(Change detection data)
○ ○ ○ ○ ○

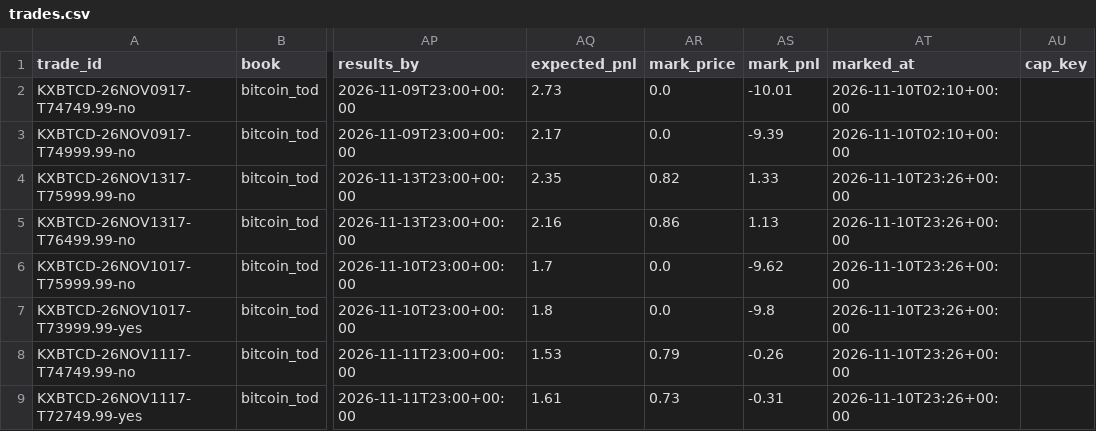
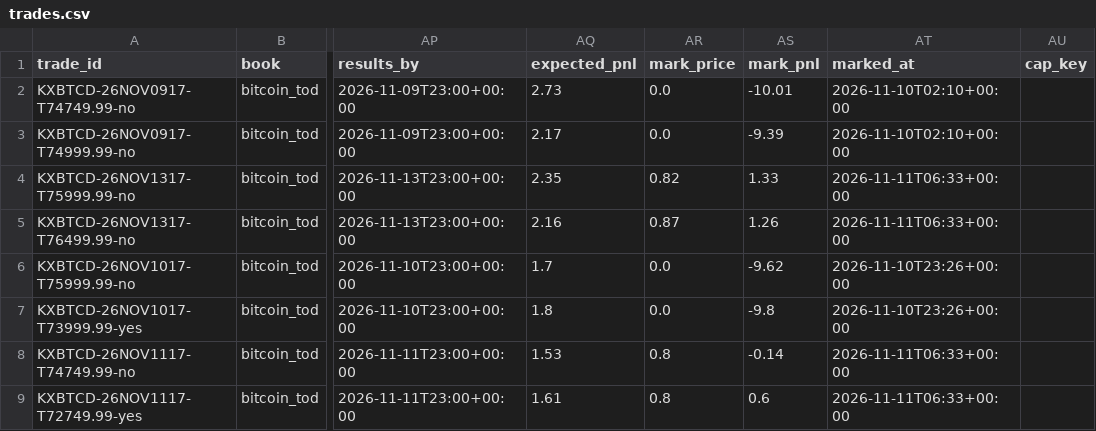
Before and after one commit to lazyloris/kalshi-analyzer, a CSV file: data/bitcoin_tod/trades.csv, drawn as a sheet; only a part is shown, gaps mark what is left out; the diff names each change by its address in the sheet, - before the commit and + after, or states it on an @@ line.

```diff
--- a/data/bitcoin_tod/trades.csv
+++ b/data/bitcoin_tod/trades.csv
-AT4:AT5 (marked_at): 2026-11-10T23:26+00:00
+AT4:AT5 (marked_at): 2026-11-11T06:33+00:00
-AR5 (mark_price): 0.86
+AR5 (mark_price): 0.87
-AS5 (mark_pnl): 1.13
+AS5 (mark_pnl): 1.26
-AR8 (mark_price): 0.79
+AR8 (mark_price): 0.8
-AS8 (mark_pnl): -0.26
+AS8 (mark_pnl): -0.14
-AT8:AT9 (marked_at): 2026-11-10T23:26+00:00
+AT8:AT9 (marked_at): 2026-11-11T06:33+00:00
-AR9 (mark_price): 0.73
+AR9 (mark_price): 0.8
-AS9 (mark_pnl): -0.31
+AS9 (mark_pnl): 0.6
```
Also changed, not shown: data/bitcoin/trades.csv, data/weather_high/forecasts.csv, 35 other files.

○ ○ ○ ○ ○

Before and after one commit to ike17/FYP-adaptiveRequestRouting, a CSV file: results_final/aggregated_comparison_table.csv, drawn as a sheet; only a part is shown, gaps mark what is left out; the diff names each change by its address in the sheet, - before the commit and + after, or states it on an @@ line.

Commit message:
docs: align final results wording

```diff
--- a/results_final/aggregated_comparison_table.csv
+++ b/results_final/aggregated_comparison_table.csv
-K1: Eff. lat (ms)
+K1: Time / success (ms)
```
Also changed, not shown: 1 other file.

○ ○ ○ ○ ○

_What the task requires_: Find the lines in the records that contain the word "shown", then copy every one of them.

_Written reply_:
Before and after one commit to lazyloris/kalshi-analyzer, a CSV file: data/bitcoin_tod/trades.csv, drawn as a sheet; only a part is shown, gaps mark what is left out; the diff names each change by its address in the sheet, - before the commit and + after, or states it on an @@ line.
Also changed, not shown: data/bitcoin/trades.csv, data/weather_high/forecasts.csv, 35 other files.
Before and after one commit to ike17/FYP-adaptiveRequestRouting, a CSV file: results_final/aggregated_comparison_table.csv, drawn as a sheet; only a part is shown, gaps mark what is left out; the diff names each change by its address in the sheet, - before the commit and + after, or states it on an @@ line.
Also changed, not shown: 1 other file.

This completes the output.